Given the high risk of perinatal transmission, the CDC recommends screening all pregnant women for HBV at their first prenatal visit. It is safe for non-immune pregnant women to receive the HBV vaccine. Based on the limited available evidence, the American Association for the Study of Liver Diseases (AASLD) recommends antiviral therapy in pregnant women whose viral load exceeds 200,000 IU/mL. A growing body of evidence shows that antiviral therapy initiated in the third trimester significantly reduces transmission to the neonate. A systematic review of the Antiretroviral Pregnancy Registry database found that there was no increased risk of congenital anomalies with Tenofovir; for this reason, along with its potency and low risk of resistance, the AASLD recommends this drug. A 2010 systematic review and meta-analysis found that Lamivudine initiated early in the third trimester also significantly reduced mother-to-child transmission of HBV, without any known adverse effects.

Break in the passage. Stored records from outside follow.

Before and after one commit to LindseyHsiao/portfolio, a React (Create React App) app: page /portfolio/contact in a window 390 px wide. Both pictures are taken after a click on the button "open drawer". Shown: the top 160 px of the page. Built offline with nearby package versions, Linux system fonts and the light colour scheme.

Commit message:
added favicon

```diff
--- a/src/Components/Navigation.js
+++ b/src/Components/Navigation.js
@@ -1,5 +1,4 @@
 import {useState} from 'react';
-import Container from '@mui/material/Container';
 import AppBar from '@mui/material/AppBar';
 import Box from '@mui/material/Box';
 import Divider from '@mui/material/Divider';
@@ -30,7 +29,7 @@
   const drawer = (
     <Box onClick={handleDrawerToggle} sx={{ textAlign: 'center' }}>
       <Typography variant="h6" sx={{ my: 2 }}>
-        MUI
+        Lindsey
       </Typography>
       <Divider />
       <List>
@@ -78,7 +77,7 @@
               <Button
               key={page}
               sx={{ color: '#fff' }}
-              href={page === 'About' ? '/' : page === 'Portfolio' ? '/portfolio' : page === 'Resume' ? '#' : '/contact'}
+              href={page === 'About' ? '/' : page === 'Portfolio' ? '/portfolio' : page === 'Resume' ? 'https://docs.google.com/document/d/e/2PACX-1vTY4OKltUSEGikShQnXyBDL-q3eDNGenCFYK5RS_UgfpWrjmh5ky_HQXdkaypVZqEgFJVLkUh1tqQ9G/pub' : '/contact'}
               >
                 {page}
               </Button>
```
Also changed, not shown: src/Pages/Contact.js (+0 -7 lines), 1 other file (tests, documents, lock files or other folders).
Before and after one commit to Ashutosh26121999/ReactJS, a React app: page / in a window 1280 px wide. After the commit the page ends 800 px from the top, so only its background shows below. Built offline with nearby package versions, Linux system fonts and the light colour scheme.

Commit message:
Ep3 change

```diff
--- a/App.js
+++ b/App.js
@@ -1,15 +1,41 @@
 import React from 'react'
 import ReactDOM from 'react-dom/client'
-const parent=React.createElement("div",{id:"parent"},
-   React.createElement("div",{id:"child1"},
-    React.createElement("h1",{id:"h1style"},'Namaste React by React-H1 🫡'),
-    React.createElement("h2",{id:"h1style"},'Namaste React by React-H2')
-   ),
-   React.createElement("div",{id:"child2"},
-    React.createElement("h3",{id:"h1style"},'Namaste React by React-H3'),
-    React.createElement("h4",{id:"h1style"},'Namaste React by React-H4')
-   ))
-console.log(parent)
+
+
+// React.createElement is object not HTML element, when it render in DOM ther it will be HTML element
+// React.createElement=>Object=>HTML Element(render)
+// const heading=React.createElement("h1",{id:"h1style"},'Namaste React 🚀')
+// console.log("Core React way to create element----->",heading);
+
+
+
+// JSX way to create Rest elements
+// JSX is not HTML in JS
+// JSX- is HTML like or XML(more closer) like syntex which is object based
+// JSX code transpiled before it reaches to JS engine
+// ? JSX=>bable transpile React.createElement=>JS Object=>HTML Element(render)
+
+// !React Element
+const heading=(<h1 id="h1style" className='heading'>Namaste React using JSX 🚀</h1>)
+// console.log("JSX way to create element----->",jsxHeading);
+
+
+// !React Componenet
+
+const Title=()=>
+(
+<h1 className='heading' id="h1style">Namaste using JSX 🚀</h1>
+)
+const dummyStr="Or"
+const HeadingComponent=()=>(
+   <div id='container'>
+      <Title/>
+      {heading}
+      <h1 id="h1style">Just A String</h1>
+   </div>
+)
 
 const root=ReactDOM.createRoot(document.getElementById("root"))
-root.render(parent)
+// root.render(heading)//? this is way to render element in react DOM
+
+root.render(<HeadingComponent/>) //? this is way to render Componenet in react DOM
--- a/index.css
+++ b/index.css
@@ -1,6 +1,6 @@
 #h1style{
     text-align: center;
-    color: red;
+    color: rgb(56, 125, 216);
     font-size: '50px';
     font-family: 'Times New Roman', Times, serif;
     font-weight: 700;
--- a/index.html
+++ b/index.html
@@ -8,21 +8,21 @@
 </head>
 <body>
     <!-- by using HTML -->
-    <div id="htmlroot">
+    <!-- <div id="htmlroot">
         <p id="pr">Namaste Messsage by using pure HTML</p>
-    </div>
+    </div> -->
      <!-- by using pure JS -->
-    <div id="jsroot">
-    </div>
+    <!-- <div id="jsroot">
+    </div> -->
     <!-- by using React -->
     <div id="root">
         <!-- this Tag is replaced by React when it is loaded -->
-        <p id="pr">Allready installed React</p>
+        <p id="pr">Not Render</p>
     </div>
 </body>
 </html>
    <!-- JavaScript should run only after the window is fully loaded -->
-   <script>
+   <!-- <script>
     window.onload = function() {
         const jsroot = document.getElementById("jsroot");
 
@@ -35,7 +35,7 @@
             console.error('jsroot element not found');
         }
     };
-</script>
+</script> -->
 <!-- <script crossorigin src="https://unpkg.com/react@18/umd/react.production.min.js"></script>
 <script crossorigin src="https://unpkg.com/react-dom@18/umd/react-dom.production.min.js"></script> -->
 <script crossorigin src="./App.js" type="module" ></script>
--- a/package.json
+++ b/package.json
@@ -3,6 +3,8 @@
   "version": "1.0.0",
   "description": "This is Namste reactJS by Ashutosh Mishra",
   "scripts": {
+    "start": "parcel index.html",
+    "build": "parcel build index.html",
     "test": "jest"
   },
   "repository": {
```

The ACOG states that the evidence available does not suggest any particular mode of delivery (i.e. vaginal vs. cesarean) is better at reducing vertical transmission in mothers with HBV.
The WHO and CDC recommend that neonates born to mothers with HBV should receive hepatitis B immune globulin (HBIG) as well as the HBV vaccine within 12 hours of birth. For infants who have received HBIG and the HBV vaccine, breastfeeding is safe.
Estimates of the rate of HCV vertical transmission range from 2–8%; a 2014 systematic review and meta-analysis found the risk to be 5.8% in HCV-positive, HIV-negative women. The same study found the risk of vertical transmission to be 10.8% in HCV-positive, HIV-positive women. Other studies have found the risk of vertical transmission to be as high as 44% among HIV-positive women. The risk of vertical transmission is higher when the virus is detectable in the mother's blood.
Evidence does not indicate that mode of delivery (i.e. vaginal vs. cesarean) has an effect on vertical transmission.
For women who are HCV-positive and HIV-negative, breastfeeding is safe; however, CDC guidelines suggest avoiding breastfeeding if a woman's nipples are "cracked or bleeding" to reduce the risk of transmission.
Pregnant women who contract HEV are at significant risk of developing fulminant hepatitis with maternal mortality rates as high as 20–30%, most commonly in the third trimester . A 2016 systematic review and meta-analysis of 47 studies that included 3968 people found maternal case-fatality rates (CFR) of 20.8% and fetal CFR of 34.2%; among women who developed fulminant hepatic failure, CFR was 61.2%.